**WHAT YOU ARE ASKED TO DO:**
Gather each line containing the string "docs" from these entries.

**DATA SECTION:**
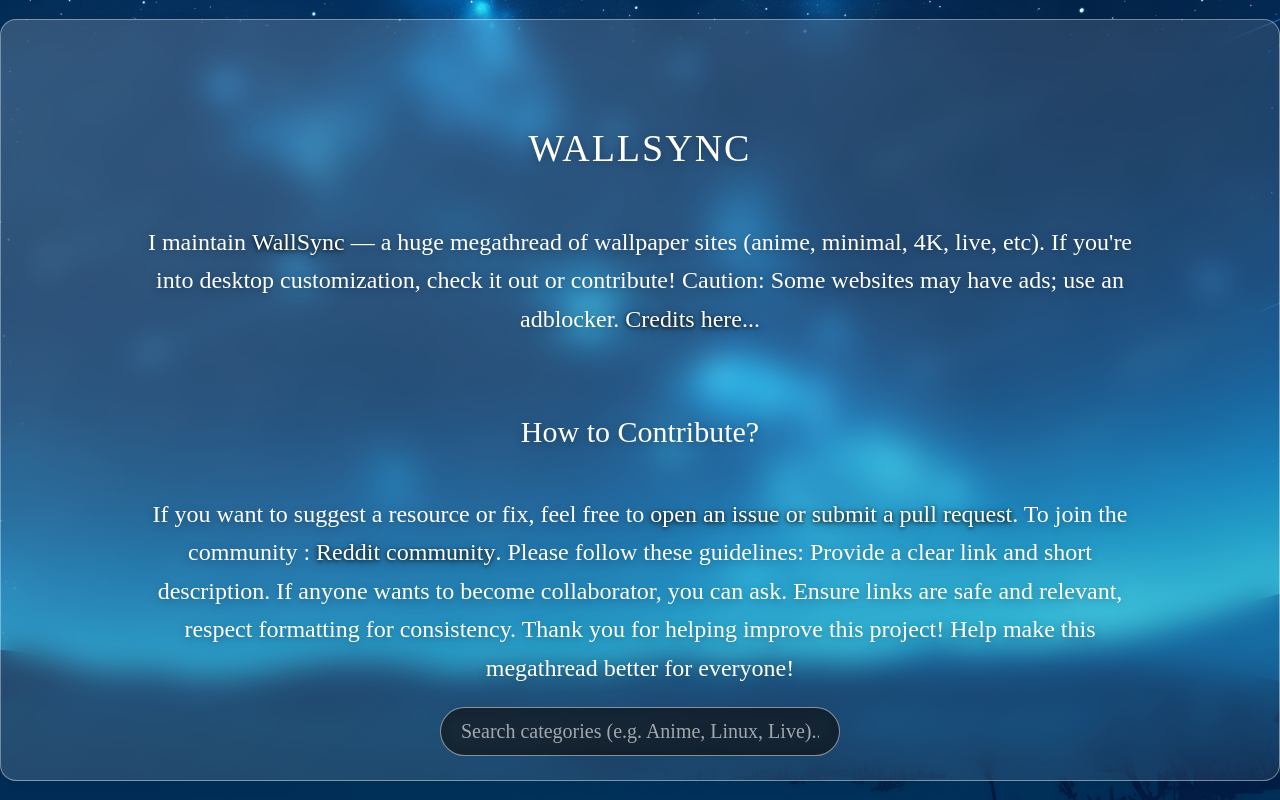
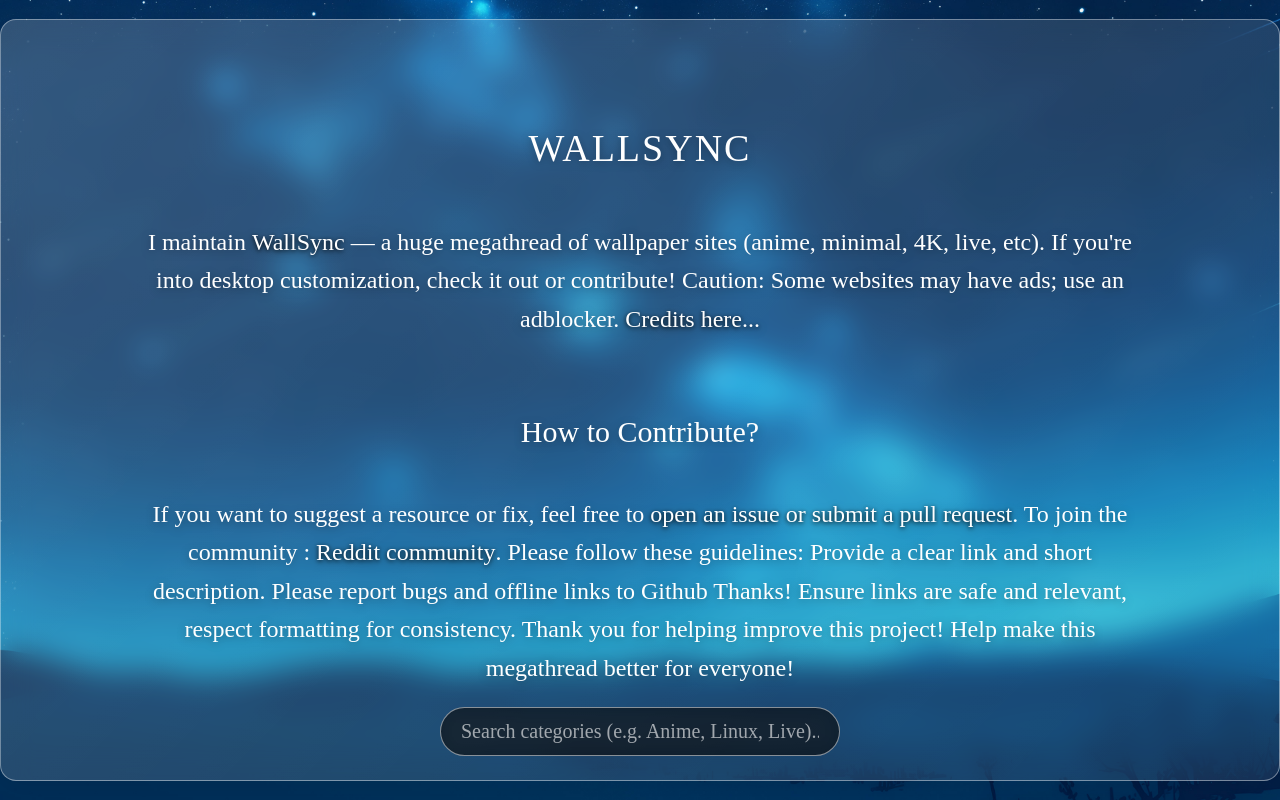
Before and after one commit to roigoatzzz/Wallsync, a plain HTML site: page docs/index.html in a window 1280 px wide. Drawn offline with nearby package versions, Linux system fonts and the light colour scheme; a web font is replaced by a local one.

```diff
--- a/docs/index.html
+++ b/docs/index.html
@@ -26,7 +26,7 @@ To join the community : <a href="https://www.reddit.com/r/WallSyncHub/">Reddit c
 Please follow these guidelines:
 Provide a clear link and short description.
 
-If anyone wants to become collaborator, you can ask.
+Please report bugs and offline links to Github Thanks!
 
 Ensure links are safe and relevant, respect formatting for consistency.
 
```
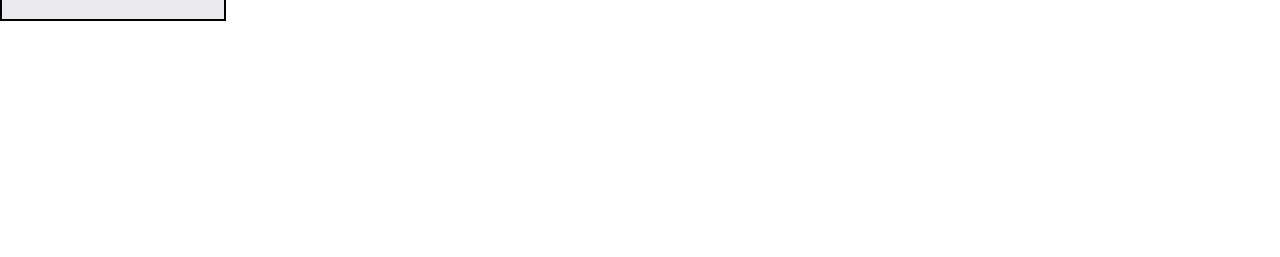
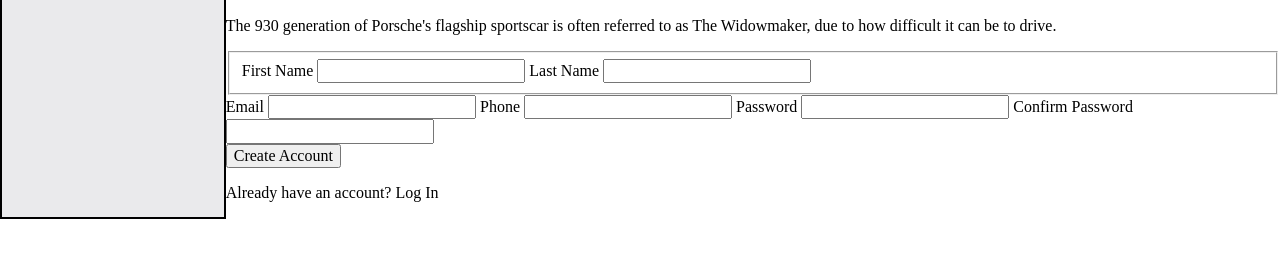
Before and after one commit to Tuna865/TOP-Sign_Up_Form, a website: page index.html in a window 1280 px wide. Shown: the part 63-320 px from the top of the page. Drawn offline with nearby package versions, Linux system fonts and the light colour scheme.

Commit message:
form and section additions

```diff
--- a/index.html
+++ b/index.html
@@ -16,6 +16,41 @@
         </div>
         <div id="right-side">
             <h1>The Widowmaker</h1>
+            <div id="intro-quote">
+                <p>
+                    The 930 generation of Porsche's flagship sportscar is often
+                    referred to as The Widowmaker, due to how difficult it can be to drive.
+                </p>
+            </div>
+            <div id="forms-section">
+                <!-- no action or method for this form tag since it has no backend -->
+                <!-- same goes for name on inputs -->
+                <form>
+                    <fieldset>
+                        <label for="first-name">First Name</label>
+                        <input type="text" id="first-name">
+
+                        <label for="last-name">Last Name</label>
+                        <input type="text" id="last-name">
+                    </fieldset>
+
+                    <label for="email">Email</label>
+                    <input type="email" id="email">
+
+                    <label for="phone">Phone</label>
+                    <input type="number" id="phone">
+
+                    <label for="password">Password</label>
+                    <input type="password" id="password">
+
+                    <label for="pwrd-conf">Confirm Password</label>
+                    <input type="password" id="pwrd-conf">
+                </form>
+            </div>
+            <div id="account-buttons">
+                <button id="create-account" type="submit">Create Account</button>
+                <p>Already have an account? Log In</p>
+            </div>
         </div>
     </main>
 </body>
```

**OUTPUT FOR THIS TASK:**
Before and after one commit to roigoatzzz/Wallsync, a plain HTML site: page docs/index.html in a window 1280 px wide. Drawn offline with nearby package versions, Linux system fonts and the light colour scheme; a web font is replaced by a local one.
--- a/docs/index.html
+++ b/docs/index.html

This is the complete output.